Hot Docs review: Poly Styrene: I Am A Cliché
A look back at the life of a Black feminist punk icon by her own daughter, this film is more personal and mournful than your usual biographical music doc
POLY STYRENE: I AM A CLICHÉ (Paul Sng, Celeste Bell, UK). 96 minutes. Rating: NNNN
Poly Styrene was one of the most unique singers in punk and new wave history. Powerful and subversive, charismatic and stylish, a young biracial singer in a scene dominated by spiky-haired white men – she was anything but a cliché. Watch any of her performances with her saxophone-spiked band X-Ray Spex from their late-70s run and your eyes will be glued to the screen.
With that kind of footage to draw from, it would be easy to focus on that undeniable stage power and celebrate Styrene’s influence as a Black feminist punk icon. That’s definitely in this doc – including commentary from icons like Bikini Kill’s Kathleen Hanna, Sonic Youth’s Thurston Moore, Neneh Cherry and Vivienne Westwood – but the tone is more lyrical, contemplative, almost mournful.
That’s because it’s co-directed and co-written by Styrene’s daughter, Celeste Bell. Tasked with “the burden of being the caretaker of my mum’s legacy,” she doesn’t approach it as an objective biographer, but rather the daughter of a musical genius who was also a very complicated human being. It’s packed with voice-overs, including actor Ruth Negga as Poly Styrene narrating in first-person from her journals, but the only face we see (other than the historical footage) is Bell’s own.
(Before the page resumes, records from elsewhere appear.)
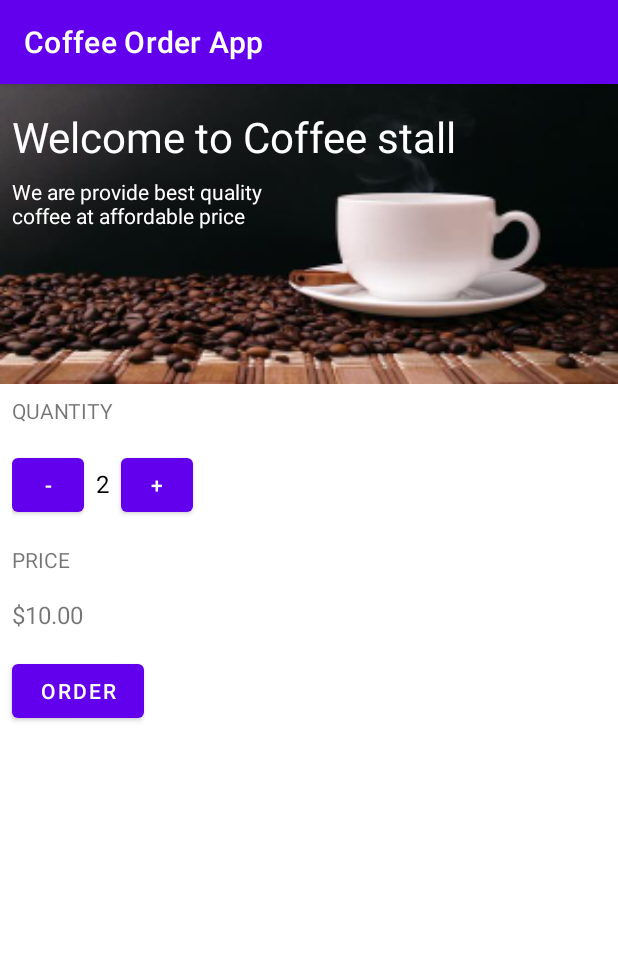
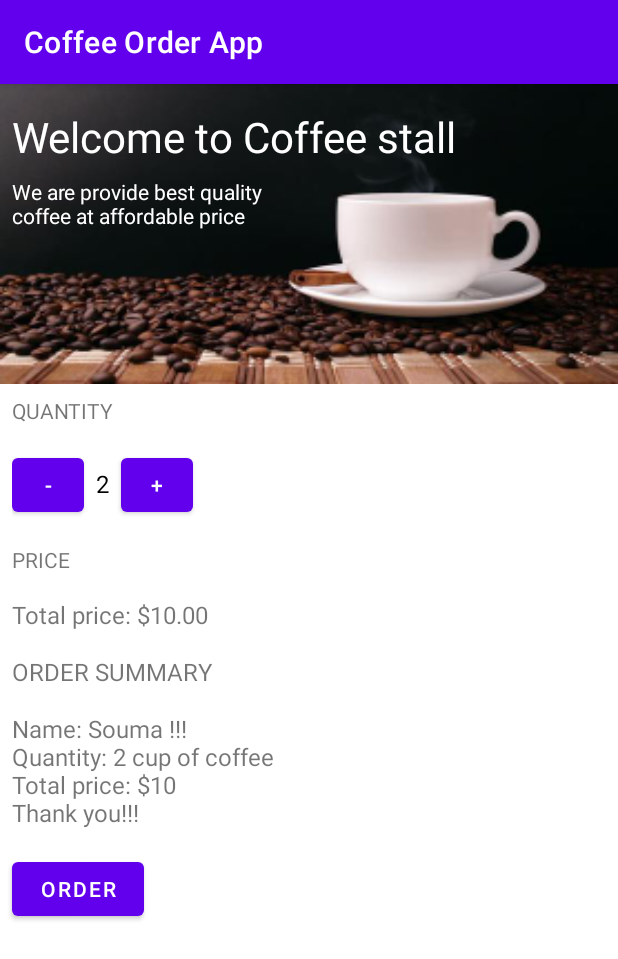
Before and after one commit to CodeWithSouma/Coffee-Order-App, an Android app: the screen it shows after launch (MainActivity), after a tap on "ORDER", on a phone screen of 412 x 824 dp. Shown: the top 959 px of the screen. Run offline under Robolectric (Android 15) with nearby library versions, the phone set to English and light mode, and no system bars.

Commit message:
add order summary

```diff
--- a/app/src/main/java/com/codewithsouma/coffeeorderapp/MainActivity.java
+++ b/app/src/main/java/com/codewithsouma/coffeeorderapp/MainActivity.java
@@ -23,6 +23,7 @@ public class MainActivity extends AppCompatActivity {
     public void submitOrder(View view) {
         displayQuantity();
         displayPrice();
+        displayOrderSummary("Souma");
     }
 
     private int calculatePrice() {
@@ -39,7 +40,18 @@ public class MainActivity extends AppCompatActivity {
         int price = calculatePrice();
         TextView priceTextView = findViewById(R.id.price_text_view);
         String formattedPrice = NumberFormat.getCurrencyInstance(Locale.US).format(price);
-        priceTextView.setText(formattedPrice);
+        priceTextView.setText("Total price: " + formattedPrice);
+    }
+
+    public void displayOrderSummary(String name) {
+        int price = calculatePrice();
+        TextView orderSummaryTextView = findViewById(R.id.order_summary_textView);
+        String orderSummary = "Name: " + name + " !!!\n" +
+                "Quantity: " + quantity + " cup of coffee " +
+                "\nTotal price: $" + price + " \n" +
+                "Thank you!!!";
+        orderSummaryTextView.setText(orderSummary);
+
     }
 
     public void increment(View view) {
@@ -49,6 +61,7 @@ public class MainActivity extends AppCompatActivity {
     }
 
     public void decrement(View view) {
+        if (quantity <= 1) return;
         quantity--;
         displayQuantity();
         displayPrice();
--- a/app/src/main/res/layout/activity_main.xml
+++ b/app/src/main/res/layout/activity_main.xml
@@ -104,7 +104,26 @@
         android:layout_marginLeft="@dimen/margin_8dp"
         android:layout_marginTop="@dimen/margin_16dp"
         android:text="@string/initial_price"
+        android:textSize="@dimen/text_size_16sp" />
+
+    <TextView
+        android:layout_width="match_parent"
+        android:layout_height="wrap_content"
+        android:layout_marginStart="@dimen/margin_8dp"
+        android:layout_marginLeft="@dimen/margin_8dp"
+        android:layout_marginTop="@dimen/margin_16dp"
+        android:text="@string/order_summary"
         android:textAllCaps="true"
+        android:textSize="@dimen/text_size_16sp" />
+
+    <TextView
+        android:id="@+id/order_summary_textView"
+        android:layout_width="match_parent"
+        android:layout_height="wrap_content"
+        android:layout_marginStart="@dimen/margin_8dp"
+        android:layout_marginLeft="@dimen/margin_8dp"
+        android:layout_marginTop="@dimen/margin_16dp"
+        android:text=""
         android:textSize="@dimen/text_size_16sp" />
 
     <Button
--- a/app/src/main/res/values/strings.xml
+++ b/app/src/main/res/values/strings.xml
@@ -9,4 +9,5 @@
     <string name="quantity_label">Quantity</string>
     <string name="slogan">We are provide best quality coffee at affordable price</string>
     <string name="greet_message">Welcome to Coffee stall</string>
+    <string name="order_summary">Order summary</string>
 </resources>
```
The film is as much about Poly Styrene as it is about the woman behind her, Marianne Elliott-Said, including the years after her brief but fiery run with X-Ray Spex – from the chilly response to her quieter solo debut to her conversion to Hare Krishna; her mental health struggles (she was institutionalized and misdiagnosed as schizophrenic, when actually she had an acute case of bipolar disorder); her estrangement from her daughter and their eventual reunion; her return to the stage and untimely death from breast cancer.
Bell doesn’t treat her mother as a perfect saint and delivers a deeply felt memorial in the process.
Available April 29 at 10 am here.
Head here for the rest of NOW’s Hot Docs 2021 reviews.